On every veranda is a cameo of village life: youths strumming guitars, mothers pegging clothes, grey-haired men gossiping. About 17,000 Malays live here as did their forebears hundreds of years ago and attempts to resettle them in modern accommodation on terra firma have been largely unsuccessful.
Throttling away, we scour the shoreline for rare proboscis monkeys, found only on Borneo. Sightings are almost assured when they return to the trees by the riverbank as night falls.
Our guide spots a family in the dense treetops 50m inland but the very big-nosed male, reddish hair catching the late afternoon sun, coyly turns his back on us.
Lazy monitor lizards and colourful birds can easily be observed on the mangrove roots while exuberant longtailed macaques swing joyfully between branches. These creatures enjoy a protected domain. Though tiny, Brunei Darussalam is very active in conservation and much of its territory is national park. Abode of peace, the meaning of Darussalam, is a fortunate truth for the wildlife in this ecologically diverse nation.
The Empire Hotel and Country Club is a protected domain, too. It occasionally serves as a retreat for members of the royal family. On Sunday afternoon, I occupy a tooperfect sun lounge, invitingly draped in white towels, by the hotel’s man-made lagoon. My insolent sprawling is soon curtailed by a panicky pool attendant.
‘‘ Madam! Madam! I am very sorry but you cannot stay here . . . This is for the princess.’’
An hour later, three gleaming European sedans park on the velvety lawn near the pool, and shortly after I spot the princess holding court from my sun lounge. Her squirming discomfort is no accident. I did, of course, put a pea under her mattress.
Back in my suite, the arrival of a deferential waiter bearing elegant hors d’oeuvres served on starched linen makes me feel like restored aristocracy. Prim as Queen Victoria, I raise a teetotal toast in Earl Grey. May the sun never set on the Empire. Leonie Coombes was a guest of the Empire Hotel and Country Club.

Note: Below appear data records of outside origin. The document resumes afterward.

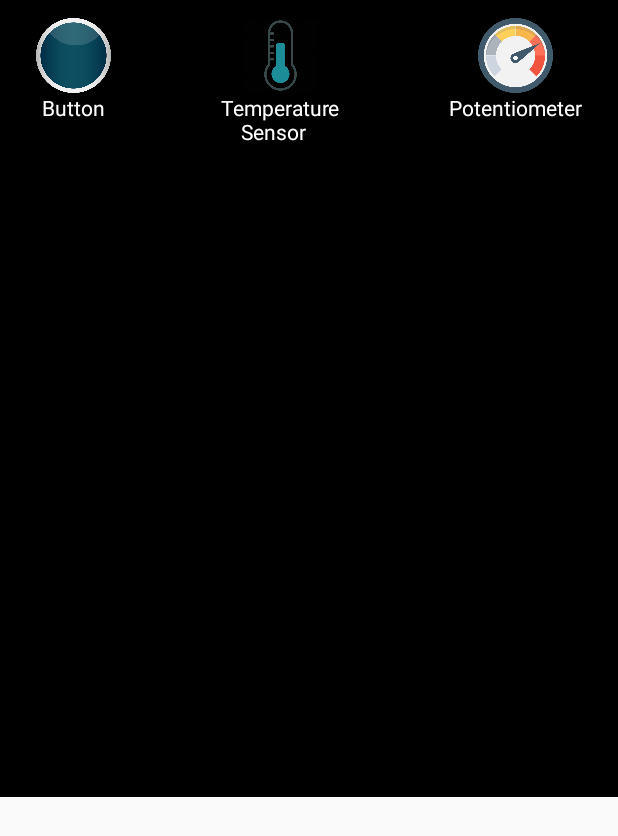
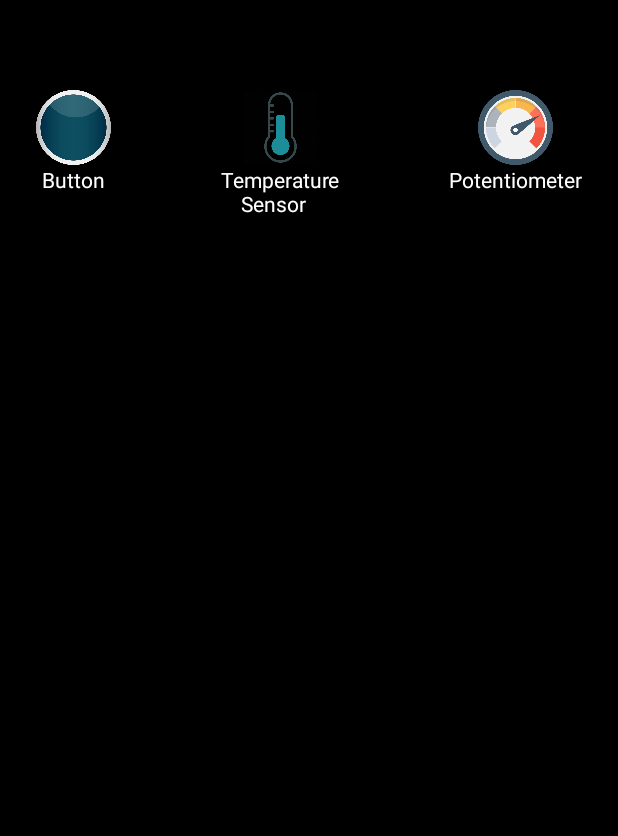
Before and after one commit to LuisftSilva/mqtt-messenger, an Android app: the screen it shows after launch (Home), on a phone screen of 412 x 824 dp. Shown: the top 836 px of the screen. Run offline under Robolectric (Android 15) with nearby library versions, the phone set to English and light mode, and no system bars.

Commit message:
created TypeButton class

```diff
--- a/app/src/main/java/luis/silva/mqttmessenger/activities/Home.java
+++ b/app/src/main/java/luis/silva/mqttmessenger/activities/Home.java
@@ -1,13 +1,17 @@
 package luis.silva.mqttmessenger.activities;
 
+import android.os.Build;
 import android.os.Bundle;
 import android.support.v7.app.AppCompatActivity;
 import android.util.Log;
 import android.view.View;
+
+import java.util.Objects;
+
 import androidx.navigation.Navigation;
 import luis.silva.mqttmessenger.R;
 
-public class Home extends AppCompatActivity implements View.OnClickListener {
+public class Home extends AppCompatActivity {
 
     private static final String TAG = "Home";
 
@@ -15,16 +19,13 @@ public class Home extends AppCompatActivity implements View.OnClickListener {
     protected void onCreate(Bundle savedInstanceState) {
 
         super.onCreate(savedInstanceState);
-        getSupportActionBar().hide();
+        if (Build.VERSION.SDK_INT >= Build.VERSION_CODES.KITKAT) {
+            Objects.requireNonNull(getSupportActionBar()).hide();
+        }
 
         this.setContentView(R.layout.activity_home);
         //Navigation.findNavController(findViewById(R.id.fragment)).navigate(R.id.type);
 
         Log.d(TAG, "Home onCreate: success");
     }
-
-    @Override
-    public void onClick(View v) {
-
-    }
 }
--- a/app/src/main/java/luis/silva/mqttmessenger/fragments/BrokerTopic.java
+++ b/app/src/main/java/luis/silva/mqttmessenger/fragments/BrokerTopic.java
@@ -33,7 +33,11 @@ public class BrokerTopic extends Fragment implements View.OnClickListener {
 
         view = inflater.inflate(R.layout.fragment_broker_topic, container, false);
 
-        sharedPreferences = context.getSharedPreferences("userPreferences", Context.MODE_PRIVATE);
+        context = getContext();
+
+        if (context != null) {
+            sharedPreferences = context.getSharedPreferences("userPreferences", Context.MODE_PRIVATE);
+        }
 
         Log.d(TAG, "BrokerTopic onCreateView: success");
 
--- a/app/src/main/java/luis/silva/mqttmessenger/fragments/Type.java
+++ b/app/src/main/java/luis/silva/mqttmessenger/fragments/Type.java
@@ -6,6 +6,7 @@ import android.content.SharedPreferences;
 import android.os.Bundle;
 import android.support.annotation.NonNull;
 import android.support.annotation.Nullable;
+import android.support.constraint.ConstraintLayout;
 import android.support.v4.app.Fragment;
 import android.util.Log;
 import android.view.LayoutInflater;
@@ -14,9 +15,10 @@ import android.view.ViewGroup;
 import android.widget.EditText;
 import android.widget.TextView;
 
+import androidx.navigation.Navigation;
 import luis.silva.mqttmessenger.R;
 
-public class Type extends Fragment {
+public class Type extends Fragment implements View.OnClickListener {
 
     private View view;
     private EditText broker, topic;
@@ -24,6 +26,7 @@ public class Type extends Fragment {
     private Context context;
     private Activity activity;
     private SharedPreferences sharedPreferences;
+    private ConstraintLayout button, temperatureSensor, potentiometer;
     private static final String TAG = "Type";
 
 
@@ -32,11 +35,44 @@ public class Type extends Fragment {
 
         view = inflater.inflate(R.layout.fragment_type, container, false);
 
-       // sharedPreferences = context.getSharedPreferences("userPreferences", Context.MODE_PRIVATE);
+        // sharedPreferences = context.getSharedPreferences("userPreferences", Context.MODE_PRIVATE);
 
         Log.d(TAG, "Type onCreateView: success");
-
+        defineIds();
+        handleClick();
         return view;
     }
 
+    private void defineIds() {
+
+        button = view.findViewById(R.id.button);
+        temperatureSensor = view.findViewById(R.id.temperature_sensor);
+        potentiometer = view.findViewById(R.id.potentiometer);
+    }
+
+    private void handleClick() {
+
+        button.setOnClickListener(this);
+        temperatureSensor.setOnClickListener(this);
+        potentiometer.setOnClickListener(this);
+
+    }
+
+    @Override
+    public void onClick(View v) {
+
+        if (v == button) {
+
+            Navigation.findNavController(getActivity().findViewById(R.id.fragment)).navigate(R.id.type_button);
+
+        } else if (v == temperatureSensor) {
+
+
+
+        } else if (v == potentiometer) {
+
+
+
+        }
+    }
 }
--- a/app/src/main/res/layout/activity_home.xml
+++ b/app/src/main/res/layout/activity_home.xml
@@ -9,8 +9,8 @@
 
     <FrameLayout
         android:id="@+id/home_content_frame"
-        android:layout_width="0dp"
-        android:layout_height="531dp"
+        android:layout_width="match_parent"
+        android:layout_height="match_parent"
         app:layout_constraintEnd_toEndOf="parent"
         app:layout_constraintHorizontal_bias="1.0"
         app:layout_constraintStart_toStartOf="parent">
@@ -23,7 +23,7 @@
             app:defaultNavHost="true"
             app:navGraph="@navigation/navigation" />
 
-       </FrameLayout>
+    </FrameLayout>
 
 
 </android.support.constraint.ConstraintLayout>
--- a/app/src/main/res/layout/fragment_type.xml
+++ b/app/src/main/res/layout/fragment_type.xml
@@ -14,8 +14,9 @@
         android:layout_marginLeft="8dp"
         android:layout_marginRight="8dp"
         android:layout_marginStart="8dp"
+        android:layout_marginTop="48dp"
         app:layout_constraintEnd_toEndOf="parent"
-        app:layout_constraintHorizontal_bias="1.0"
+        app:layout_constraintHorizontal_bias="0.0"
         app:layout_constraintStart_toStartOf="parent"
         app:layout_constraintTop_toTopOf="parent">
 
--- a/app/src/main/res/navigation/navigation.xml
+++ b/app/src/main/res/navigation/navigation.xml
@@ -8,6 +8,10 @@
         android:name="luis.silva.mqttmessenger.fragments.Type"></fragment>
 
     <fragment
+        android:id="@+id/type_button"
+        android:name="luis.silva.mqttmessenger.fragments.TypeButton"></fragment>
+
+    <fragment
         android:id="@+id/broker_topic"
         android:name="luis.silva.mqttmessenger.fragments.BrokerTopic"></fragment>
 
--- a/app/src/main/res/values/colors.xml
+++ b/app/src/main/res/values/colors.xml
@@ -4,4 +4,6 @@
     <color name="colorPrimaryDark">#303F9F</color>
     <color name="colorAccent">#FF4081</color>
     <color name="white">#ffffff</color>
+    <color name="black">#000000</color>
+    <color name="grey">#1d1e25</color>
 </resources>
```
Also changed, not shown: app/src/main/java/luis/silva/mqttmessenger/fragments/TypeButton.java (added, +32 -0 lines), app/src/main/res/layout/fragment_type_button.xml (added, +71 -0 lines), app/src/main/res/values/strings.xml (+9 -0 lines).
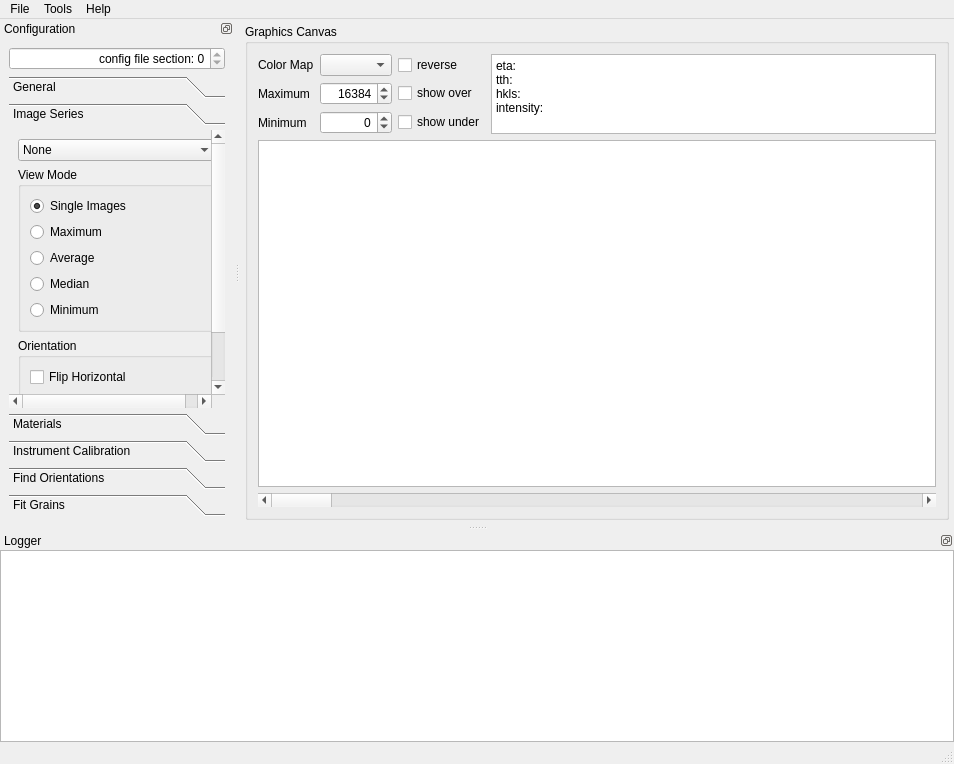
This is hexrd/qt/resources/mainwindow.ui in praxes/hexrd as Qt 5 draws it before an edit. The edited form follows.
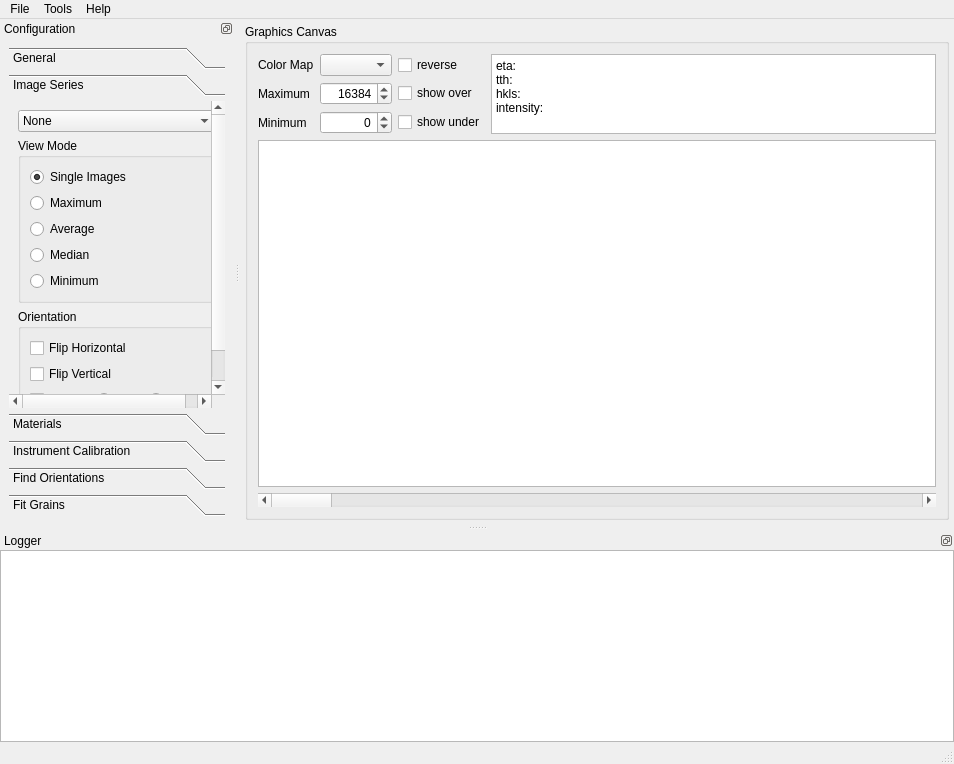
This is the edited form.

Commit message: backout gui support for multiple cfg sections

The edit to the form file:
```diff
--- a/hexrd/qt/resources/mainwindow.ui
+++ b/hexrd/qt/resources/mainwindow.ui
@@ -276,19 +276,6 @@
    </attribute>
    <widget class="QWidget" name="configDockWidgets">
     <layout class="QVBoxLayout" name="verticalLayout_5">
-     <item>
-      <widget class="QSpinBox" name="configSectionSpinBox">
-       <property name="alignment">
-        <set>Qt::AlignRight|Qt::AlignTrailing|Qt::AlignVCenter</set>
-       </property>
-       <property name="prefix">
-        <string>config file section: </string>
-       </property>
-       <property name="maximum">
-        <number>0</number>
-       </property>
-      </widget>
-     </item>
      <item>
       <widget class="QToolBox" name="cfgToolBox">
        <property name="currentIndex">
@@ -396,8 +383,8 @@
          <rect>
           <x>0</x>
           <y>0</y>
-          <width>199</width>
-          <height>300</height>
+          <width>202</width>
+          <height>317</height>
          </rect>
         </property>
         <attribute name="label">
```
The commit also changes 2 other files.
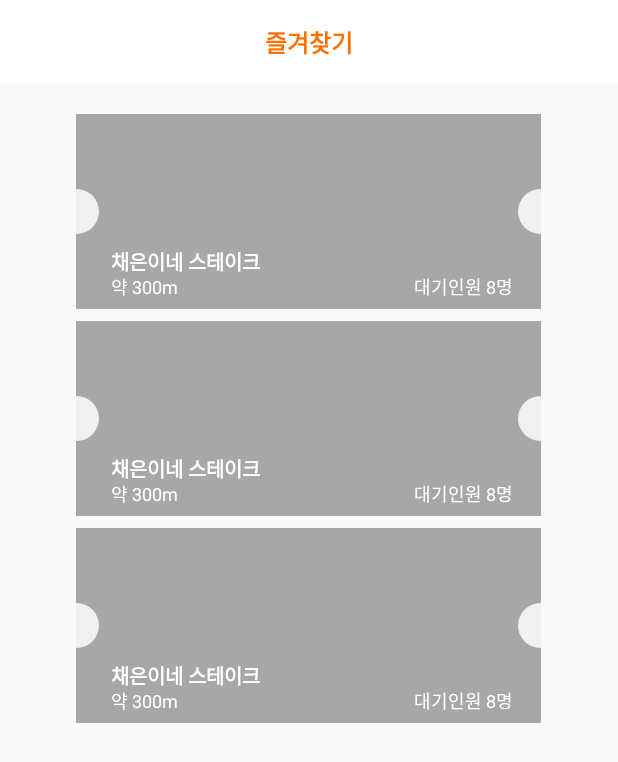
After one commit to sosh9898/EveryFoody, an Android app: the layout activity_bookmark.xml on its own in the app's theme, with its tools: preview values and no code run, on a phone screen of 412 x 824 dp. The commit adds this screen. Shown: the top 762 px of the screen. Run offline under Robolectric (Android 15) with nearby library versions, the phone set to English and light mode, and no system bars.

Commit message:
bookmark

```diff
--- a/app/src/main/AndroidManifest.xml
+++ b/app/src/main/AndroidManifest.xml
@@ -51,6 +51,7 @@
         <activity android:name=".ui.signup.user.SignUp2Activity">
 
         </activity>
+        <activity android:name=".ui.bookmark.BookmarkActivity"/>
 
 
     </application>
--- a/app/src/main/java/dct/com/everyfoody/ui/home/user/MainActivity.java
+++ b/app/src/main/java/dct/com/everyfoody/ui/home/user/MainActivity.java
@@ -31,6 +31,7 @@ import dct.com.everyfoody.base.util.SharedPreferencesService;
 import dct.com.everyfoody.global.ApplicationController;
 import dct.com.everyfoody.model.MainList;
 import dct.com.everyfoody.request.NetworkService;
+import dct.com.everyfoody.ui.bookmark.BookmarkActivity;
 import dct.com.everyfoody.ui.detail.DetailActivity;
 import dct.com.everyfoody.ui.home.MapClipDataHelper;
 import dct.com.everyfoody.ui.login.LoginActivity;
@@ -148,8 +149,8 @@ public class MainActivity extends WhiteThemeActivity {
         loggedDrawer.bookMarkCountTextView.setOnClickListener(new View.OnClickListener() {
             @Override
             public void onClick(View view) {
-                //즐겨찾기 목록
-                Toast.makeText(MainActivity.this, "즐겨찾기액티비티 구현 후 스택연결 해야함", Toast.LENGTH_SHORT).show();
+                Intent bookmark = new Intent(getApplicationContext(), BookmarkActivity.class);
+                startActivity(bookmark);
             }
         });
 //        loggedDrawer.orderCountTextView.setOnClickListener(new View.OnClickListener() {
--- /dev/null
+++ b/app/src/main/res/layout/activity_bookmark.xml
@@ -0,0 +1,36 @@
+<?xml version="1.0" encoding="utf-8"?>
+<LinearLayout xmlns:android="http://schemas.android.com/apk/res/android"
+    xmlns:app="http://schemas.android.com/apk/res-auto"
+    xmlns:tools="http://schemas.android.com/tools"
+    android:orientation="vertical"
+    android:gravity="center_horizontal"
+    android:layout_width="match_parent"
+    android:layout_height="match_parent"
+    tools:context="dct.com.everyfoody.ui.reservation.ReservationActivity">
+
+    <android.support.v7.widget.Toolbar
+        android:id="@+id/bookmark_toolbar"
+        android:layout_width="match_parent"
+        android:layout_height="?attr/actionBarSize"
+        android:background="?attr/colorPrimary">
+
+        <TextView
+            android:layout_gravity="center"
+            android:text = "즐겨찾기"
+            android:textSize="16sp"
+            android:textColor="@color/colorAccent"
+            android:textStyle="bold"
+            android:layout_width="wrap_content"
+            android:layout_height="wrap_content" />
+
+    </android.support.v7.widget.Toolbar>
+
+
+    <android.support.v7.widget.RecyclerView
+        android:layout_marginTop="20dp"
+        android:id="@+id/bookmark_rcv"
+        android:layout_width="wrap_content"
+        android:layout_height="match_parent"
+        tools:listitem="@layout/layout_main_rcv_item"></android.support.v7.widget.RecyclerView>
+
+</LinearLayout>
```
Also changed, not shown: app/src/main/java/dct/com/everyfoody/ui/bookmark/BookmarkActivity.java (added, +122 -0 lines), app/src/main/java/dct/com/everyfoody/ui/bookmark/BookmarkRecyclerAdapter.java (added, +79 -0 lines), app/src/main/java/dct/com/everyfoody/ui/reservation/ReservationActivity.java (+42 -0 lines).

Glittering surprises: Clockwise from left, Jame’ Asr Hassanal Bolkiah mosque; the Empire Hotel and Country Club; Kampong Ayer; Sultan Haji Hassanal Bolkiah and his wife, Queen Saleha; the Emperor’s suite